In an effort to meet its UN food waste goal by 2030, the European Commission has announced the creation of a new platform on food loss and waste.
Last year the United Nations adopted its post-2015 agenda, setting out 17 Sustainable Development Goals (SDGs) to tackle contemporary global challenges by 2030. One of them was to halve per capita food waste at the retail and consumer level by 2030, and reduce food losses along the food production and supply chains.
According to the latest data, 70% of EU food waste arises in the household, food service and retail sectors, with the production and processing sectors contributing the remaining 30%.
In a recent interview with EURACTIV, former European Commissioner for Environment Janez Potočnik said that the transformation of our current economic model could bring great opportunities both for our economies and for our quality of life.
“Whilst the Sustainable Development Goals are designed to benefit the entire world, all countries have the responsibility to make the plan a reality and their achievement should be at the very heart of European policy development,” he said.
Food waste takes centre stage in the EU’s ambitious Circular Economy plan, which includes legislative proposals on waste to stimulate Europe’s transition towards a circular economy.
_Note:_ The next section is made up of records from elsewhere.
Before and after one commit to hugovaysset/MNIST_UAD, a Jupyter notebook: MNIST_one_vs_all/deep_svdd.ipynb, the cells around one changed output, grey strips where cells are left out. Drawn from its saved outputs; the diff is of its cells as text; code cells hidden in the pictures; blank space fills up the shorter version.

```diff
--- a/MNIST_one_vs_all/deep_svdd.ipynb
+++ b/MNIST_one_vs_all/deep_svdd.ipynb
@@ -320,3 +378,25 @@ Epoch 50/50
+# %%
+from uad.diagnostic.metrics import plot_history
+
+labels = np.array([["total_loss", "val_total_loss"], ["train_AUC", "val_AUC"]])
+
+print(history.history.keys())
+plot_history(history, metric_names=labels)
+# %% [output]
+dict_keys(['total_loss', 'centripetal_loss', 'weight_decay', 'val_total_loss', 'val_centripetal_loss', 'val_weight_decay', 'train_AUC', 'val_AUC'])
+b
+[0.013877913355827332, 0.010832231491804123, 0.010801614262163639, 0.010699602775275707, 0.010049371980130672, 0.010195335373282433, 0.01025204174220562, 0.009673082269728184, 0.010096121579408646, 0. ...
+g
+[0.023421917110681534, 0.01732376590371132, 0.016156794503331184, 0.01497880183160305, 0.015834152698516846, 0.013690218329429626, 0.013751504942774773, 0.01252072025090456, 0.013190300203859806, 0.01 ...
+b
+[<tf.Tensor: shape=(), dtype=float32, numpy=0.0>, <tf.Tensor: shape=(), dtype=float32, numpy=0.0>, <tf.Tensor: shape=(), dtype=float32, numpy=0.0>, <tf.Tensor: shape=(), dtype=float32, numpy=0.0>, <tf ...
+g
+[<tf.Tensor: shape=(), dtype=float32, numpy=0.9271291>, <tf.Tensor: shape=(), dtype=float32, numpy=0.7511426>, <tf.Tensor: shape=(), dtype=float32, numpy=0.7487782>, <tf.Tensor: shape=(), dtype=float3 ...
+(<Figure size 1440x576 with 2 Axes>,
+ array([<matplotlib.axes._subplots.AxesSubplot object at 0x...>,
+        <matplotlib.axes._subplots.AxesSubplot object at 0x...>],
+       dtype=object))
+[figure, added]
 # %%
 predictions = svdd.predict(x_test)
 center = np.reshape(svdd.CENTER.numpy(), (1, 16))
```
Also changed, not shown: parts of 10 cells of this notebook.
The Communication on Circular Economy called on the Commission to establish a platform dedicated to food waste prevention bringing together member states and all actors in the food chain.
According to the EU executive, approximately 88 million tons of food are wasted annually in the EU, with associated costs estimated at €143 billion.
The EU Platform on Food Losses and Food Waste (FLW) aims to support all actors in defining measures needed to prevent food waste, sharing best practice and evaluating the progress made over time.
The new platform
The FLW Platform is an informal Commission expert group, which will be composed of a maximum of 70 members representing the public and private sectors. It will include competent authorities from member states, EU umbrella organisations and federations involved in food waste prevention, NGOs, and EU bodies (e.g. Committee of Regions).
Chaired by a representative of the European Commission, the Platform will meet at least twice a year. Its main goal will be to assist the Commission “in identifying and prioritising actions to be taken at EU level in order to prevent food losses and food waste”. It will also help other member states identify and implement appropriate actions to take on a national, regional and local level.
According to the terms, the Platform will adopt its opinions, recommendations or reports by consensus.
In the event of a vote, the outcome of the vote shall be decided by simple majority of the members with those who have voted against shall have the right to have the reasons for their position recorded in the meeting report.
Turn to innovation
Annabelle Williams, managing director of RISE Foundation, an independent foundation whose main objective is to support a sustainable and internationally competitive rural economy across Europe, welcomed this “next step” in the EU Action Plan for the Circular Economy.
“The COP 21 Paris Agreement on Climate action and the Sustainable Development Goals have helped highlight the urgent need for systematic change in our food production and consumption systems,” Williams told euractiv.com. She added that the only way to address the unacceptably high levels of food waste in Europe is to bring stakeholders together from across the food chain.
Stakeholders do not work in isolation, she said, but are rather part of a highly complex and inter-dependent chain, so systematic change can only come about if it is collective.
“From the production perspective, we need strong policy development that targets investment in innovation, knowledge transfer and structural change to help farmers to adapt their farming practices and become more resource use efficient,” she said.
“But we also need a greater investment and acceptance in managing unavoidable waste more effectively and so enabling the return of scarce nutrients back to our soils and the reduction of environmental pollution,” she added.
Milan’s Mayor, Giuliano Pisapi, recently told EURACTIV that food was at the core of some of our greatest problems, but at the same time, a vital part of their solution.
“That’s why 120 cities from all over the world have signed the Milan Urban Food Policy Pact, joining forces to build more sustainable urban food systems,” he stressed, adding that improving urban areas’ food culture and food systems will be fundamental in the next decades.
“It is therefore crucial that urban food strategies become a priority theme not only in the European Union, but at the global level. In October, in Quito, the New Urban Agenda will be adopted. We shall not lose the opportunity to change the future of our cities starting from food,” Pisapia added.